• What is the probability that a breakdown on an assembly line will occur in the next five days, interfering with the completion of an order?
4M Example 7.1: MANAGING A PROCESS
• Method
• Past data indicates a 95% chance that the
• assembly line runs a full day without breaking
• down.
4M Example 7.1: MANAGING A PROCESS
• Mechanics
• Assuming days are independent, use the
• multiplication rule to find
• P (OK for 5 days) = 0.955 = 0.774
4M Example 7.1: MANAGING A PROCESS
• Mechanics
• Use the complement rule to find
• P (breakdown during 5 days)
• =1 - P(OK for 5 days)
• = 1- 0.774 = 0.226
4M Example 7.1: MANAGING A PROCESS
• Message
• The probability that a breakdown interrupts
• production in the next five days is 0.226. It is wise
• to warn the customer that delivery may be delayed.
7.3 Independent Events
• Boole’s Inequality
• Also known as Bonferroni’s inequality
• The probability of a union is less than or equal to the sum of the probabilities of the events
7.3 Independent Events
• Boole’s Inequality
• Applied to 4M Example 7.1
• P (breakdown during 5 days)
• =P(A1orA2orA3orA4orA5)
• ≤ 0.05 + 0.05 + 0.05 + 0.05 + 0.05
• ≤ 0.25
• Exact answer if the events are independent is 0.226
Best Practices
• Make sure that your sample space includes all of the possibilities.
• Include all of the pieces when describing an event.
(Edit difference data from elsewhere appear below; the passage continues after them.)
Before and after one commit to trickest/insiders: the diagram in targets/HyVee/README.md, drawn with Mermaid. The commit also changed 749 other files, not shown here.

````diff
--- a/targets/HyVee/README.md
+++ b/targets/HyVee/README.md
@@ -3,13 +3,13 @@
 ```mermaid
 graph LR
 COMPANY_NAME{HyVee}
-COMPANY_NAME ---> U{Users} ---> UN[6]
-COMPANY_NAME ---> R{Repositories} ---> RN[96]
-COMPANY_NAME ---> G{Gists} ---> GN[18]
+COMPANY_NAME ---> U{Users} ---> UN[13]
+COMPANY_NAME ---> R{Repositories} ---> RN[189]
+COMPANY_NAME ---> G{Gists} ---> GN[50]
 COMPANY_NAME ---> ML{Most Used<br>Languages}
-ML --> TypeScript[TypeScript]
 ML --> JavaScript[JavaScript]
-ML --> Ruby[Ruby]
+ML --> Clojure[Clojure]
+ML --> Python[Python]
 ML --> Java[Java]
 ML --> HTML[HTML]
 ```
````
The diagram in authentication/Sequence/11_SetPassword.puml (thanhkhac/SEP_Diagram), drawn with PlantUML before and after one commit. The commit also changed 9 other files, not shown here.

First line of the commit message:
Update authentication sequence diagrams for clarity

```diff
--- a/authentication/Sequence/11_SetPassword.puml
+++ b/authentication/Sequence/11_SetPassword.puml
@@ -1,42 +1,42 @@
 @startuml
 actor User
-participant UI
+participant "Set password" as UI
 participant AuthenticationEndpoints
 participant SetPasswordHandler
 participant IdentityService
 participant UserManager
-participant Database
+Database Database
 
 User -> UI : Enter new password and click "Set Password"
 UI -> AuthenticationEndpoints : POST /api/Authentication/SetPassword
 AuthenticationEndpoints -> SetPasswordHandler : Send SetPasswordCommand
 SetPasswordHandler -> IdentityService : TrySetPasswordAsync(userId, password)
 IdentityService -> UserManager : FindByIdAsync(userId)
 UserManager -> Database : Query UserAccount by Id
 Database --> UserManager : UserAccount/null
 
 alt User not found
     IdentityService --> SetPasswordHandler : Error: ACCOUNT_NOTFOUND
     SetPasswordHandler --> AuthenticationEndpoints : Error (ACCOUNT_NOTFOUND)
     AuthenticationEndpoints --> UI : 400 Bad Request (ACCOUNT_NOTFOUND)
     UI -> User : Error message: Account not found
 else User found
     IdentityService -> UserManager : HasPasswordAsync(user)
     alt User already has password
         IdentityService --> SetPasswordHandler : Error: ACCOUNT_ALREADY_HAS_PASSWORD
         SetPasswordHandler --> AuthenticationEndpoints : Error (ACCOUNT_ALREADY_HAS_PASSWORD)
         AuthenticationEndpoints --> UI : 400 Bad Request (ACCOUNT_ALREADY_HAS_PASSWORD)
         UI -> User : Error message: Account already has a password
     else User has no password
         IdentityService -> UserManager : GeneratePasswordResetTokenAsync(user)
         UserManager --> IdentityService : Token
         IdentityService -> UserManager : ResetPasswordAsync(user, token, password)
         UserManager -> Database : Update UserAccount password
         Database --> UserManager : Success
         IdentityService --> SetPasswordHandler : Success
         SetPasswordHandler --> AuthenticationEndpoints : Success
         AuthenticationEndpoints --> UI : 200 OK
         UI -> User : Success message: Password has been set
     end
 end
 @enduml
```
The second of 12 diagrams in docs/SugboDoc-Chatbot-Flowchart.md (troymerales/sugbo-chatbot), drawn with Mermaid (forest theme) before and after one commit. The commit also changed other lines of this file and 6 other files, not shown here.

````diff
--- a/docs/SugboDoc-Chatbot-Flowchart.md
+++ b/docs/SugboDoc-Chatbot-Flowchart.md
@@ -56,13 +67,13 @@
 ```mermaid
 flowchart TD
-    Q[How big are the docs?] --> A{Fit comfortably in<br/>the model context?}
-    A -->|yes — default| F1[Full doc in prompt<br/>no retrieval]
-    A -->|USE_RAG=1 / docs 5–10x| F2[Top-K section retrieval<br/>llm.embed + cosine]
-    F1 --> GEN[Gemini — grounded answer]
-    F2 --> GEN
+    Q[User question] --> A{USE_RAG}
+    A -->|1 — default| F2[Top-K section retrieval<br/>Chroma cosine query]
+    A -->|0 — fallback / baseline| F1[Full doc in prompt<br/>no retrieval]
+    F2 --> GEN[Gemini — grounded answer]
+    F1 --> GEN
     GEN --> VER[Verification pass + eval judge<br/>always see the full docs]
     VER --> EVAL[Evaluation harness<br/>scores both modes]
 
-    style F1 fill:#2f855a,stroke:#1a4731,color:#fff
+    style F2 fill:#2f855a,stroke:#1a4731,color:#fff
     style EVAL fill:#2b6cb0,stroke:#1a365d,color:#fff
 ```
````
• Check that the probabilities assigned to all of the possible outcomes add up to 1.
Best Practices (Continued)
• Only add probabilities of disjoint events.